The Hermiston City Council narrowed the choice for a permanent food pod to three possible locations during a work session Monday night.
In the running are Butte Park, Newport Park and the current location on Orchard Avenue across from the Post Office.
City staff and City Planner Clint Spencer said the preferred option is the current location on Orchard Avenue. Its advantages, said Spencer, include space enough for six to eight vendors, it’s close to downtown with good visibility, plenty of traffic, and it’s already established in the public’s mind. Its drawbacks, said Spencer, are a lack of shade and no permanent restrooms.
Newport Park is also close to downtown and has plenty of shade and a permanent restroom.
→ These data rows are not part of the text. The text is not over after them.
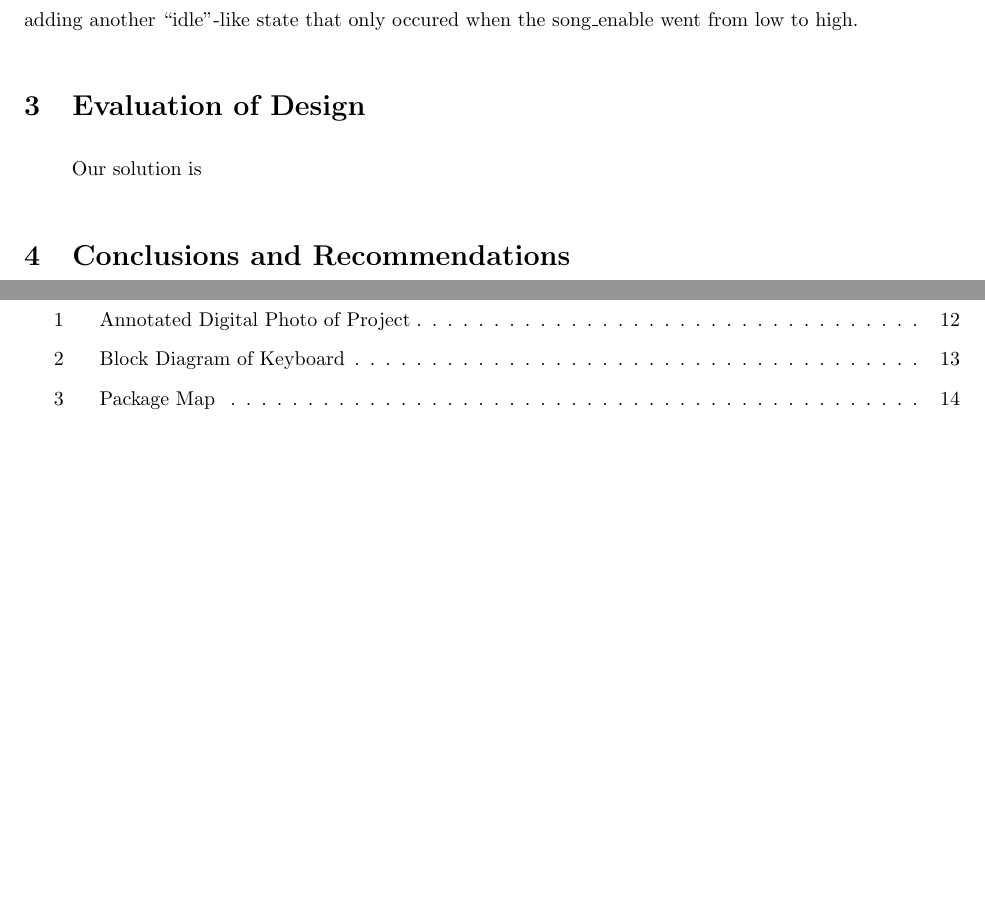
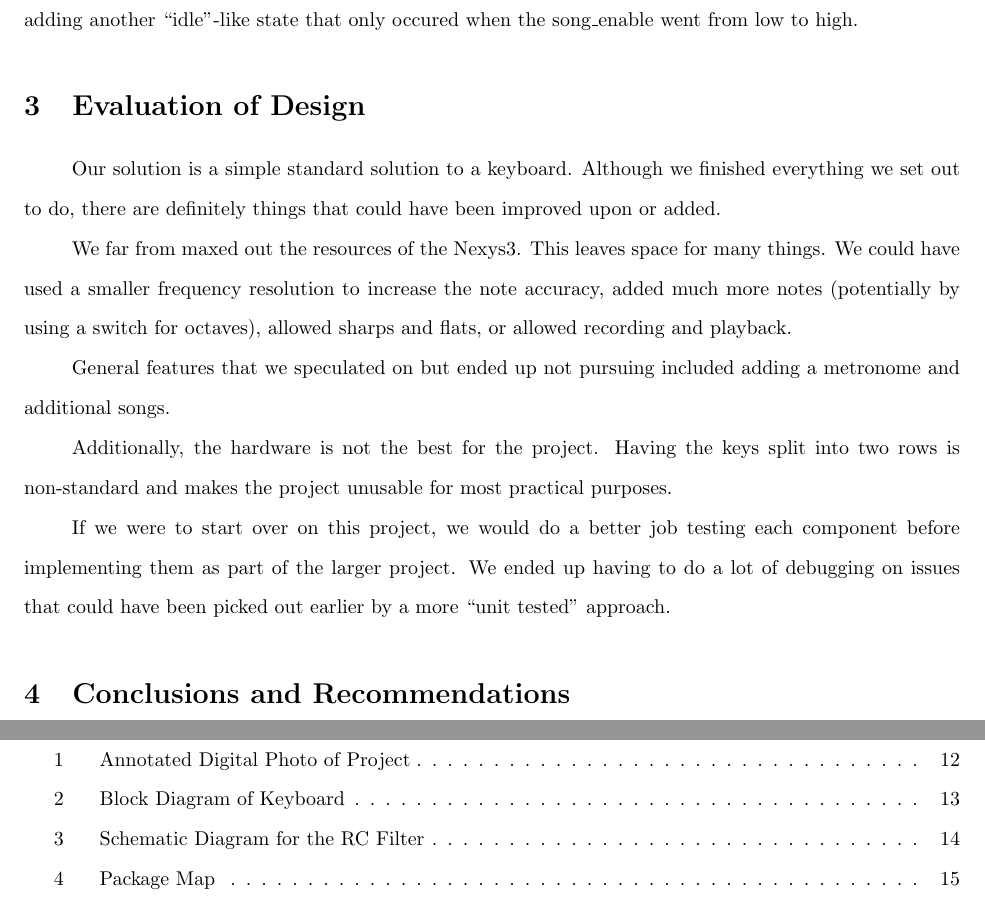
Before and after one commit to cheniel/octave-keyboard, a LaTeX document (report/ENGS031FinalReport.tex): two parts of pages 8 and 11 of 31 before the commit and two parts of pages 8 and 11 of 32 after it, joined at a grey line, cut so that both start at the same text, the shorter picture padded with empty space. Compiled offline with pdfLaTeX; a LaTeX package or settings file that is missing is left out.

Commit message:
finished eval of design

```diff
--- a/report/ENGS031FinalReport.tex
+++ b/report/ENGS031FinalReport.tex
@@ -171,7 +171,25 @@ This project was created by Vivian Hu and Daniel Chen in Summer 2014 at Dartmout
 
   % Justification and evaluation of your design: Why is your solution better or worse than some reasonable alternatives? What might you do differently if you had it to do over again?
 
-  Our solution is
+  Our solution is a simple standard solution to a keyboard. Although we finished everything we set out to do, there are definitely things that could have been improved upon or added.
+
+  We far from maxed out the resources of the Nexys3. This leaves space for many things. We could have used a smaller frequency resolution to increase the note accuracy, added much more notes (potentially by using a switch for octaves), allowed sharps and flats, or allowed recording and playback.
+
+  General features that we speculated on but ended up not pursuing included adding a metronome and additional songs.
+
+  Additionally, the hardware is not the best for the project. Having the keys split into two rows is non-standard and makes the project unusable for most practical purposes.
+
+  If we were to start over on this project, we would do a better job testing each component before implementing them as part of the larger project. We ended up having to do a lot of debugging on issues that could have been picked out earlier by a more ``unit tested'' approach.
+
+  % actual D to A rather than PWM
+  % increase resolution, lot more space available
+  % increase notes playable
+  % polyphonic
+  % additional features
+    % playback, recording
+    % metronome
+
+
 
 \section{Conclusions and Recommendations}
 
```
Also changed, not shown: report/ENGS031FinalReport.tex (8 more changed lines).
It would, however, allow for only four vendors.
Butte Park is more out of the way from downtown traffic, not as visible as Orchard Avenue and would cost the most ($184,000) to make it fully operational, whereas Newport Park would cost just $89,000 and Orchard Avenue would cost $180,000.
Patrick Hunt, a vendor operating out of Orchard Avenue, said he and his customers prefer staying put.
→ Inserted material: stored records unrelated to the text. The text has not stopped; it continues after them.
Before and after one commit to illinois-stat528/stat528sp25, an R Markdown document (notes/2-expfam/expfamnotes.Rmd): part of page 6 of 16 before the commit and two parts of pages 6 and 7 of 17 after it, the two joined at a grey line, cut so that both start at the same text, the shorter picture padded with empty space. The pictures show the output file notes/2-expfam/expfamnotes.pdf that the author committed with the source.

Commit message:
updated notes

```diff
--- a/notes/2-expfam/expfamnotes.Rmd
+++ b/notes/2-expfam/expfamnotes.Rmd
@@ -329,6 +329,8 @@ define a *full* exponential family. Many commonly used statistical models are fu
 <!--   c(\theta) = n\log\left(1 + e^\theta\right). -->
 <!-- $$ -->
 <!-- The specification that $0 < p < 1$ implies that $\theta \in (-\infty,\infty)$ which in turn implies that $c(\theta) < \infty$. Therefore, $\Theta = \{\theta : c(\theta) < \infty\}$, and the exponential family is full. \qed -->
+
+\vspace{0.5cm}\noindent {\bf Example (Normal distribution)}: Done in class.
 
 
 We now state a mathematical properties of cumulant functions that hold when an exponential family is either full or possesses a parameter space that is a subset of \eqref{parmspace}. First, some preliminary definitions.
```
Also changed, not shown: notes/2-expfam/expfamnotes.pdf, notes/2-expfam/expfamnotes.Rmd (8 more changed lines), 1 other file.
“I’m a little worried that if we move, will the people follow?” he told the council.
Mayor Dave Drotzmann said he likes Butte Park for several reasons, including the fact that it already has restrooms, there’s plenty of shade and large crowds gather there during the warmer months of the year.
Drotzmann also said not to discount traffic in the area. Butte Park is near several large employers including Good Shepherd Medical Center, Umatilla Electric Cooperative and Rocky Heights Elementary School.
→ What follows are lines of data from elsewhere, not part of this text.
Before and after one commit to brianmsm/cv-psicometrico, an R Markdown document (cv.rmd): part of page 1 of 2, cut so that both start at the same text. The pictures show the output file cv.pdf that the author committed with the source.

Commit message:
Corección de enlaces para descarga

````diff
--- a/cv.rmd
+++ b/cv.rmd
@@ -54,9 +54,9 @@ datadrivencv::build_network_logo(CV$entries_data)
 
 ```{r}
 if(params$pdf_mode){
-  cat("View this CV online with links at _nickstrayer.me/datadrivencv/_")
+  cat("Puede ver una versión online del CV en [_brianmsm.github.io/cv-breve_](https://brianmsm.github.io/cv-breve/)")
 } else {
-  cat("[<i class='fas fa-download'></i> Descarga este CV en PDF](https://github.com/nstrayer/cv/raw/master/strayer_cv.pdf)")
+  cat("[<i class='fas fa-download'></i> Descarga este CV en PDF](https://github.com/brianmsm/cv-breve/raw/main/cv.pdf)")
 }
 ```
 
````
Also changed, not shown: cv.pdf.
“I’m not so sure you can’t create the same type of atmosphere at Butte Park but with restrooms, shade and grass,” he said.
A final decision will likely be made later this summer.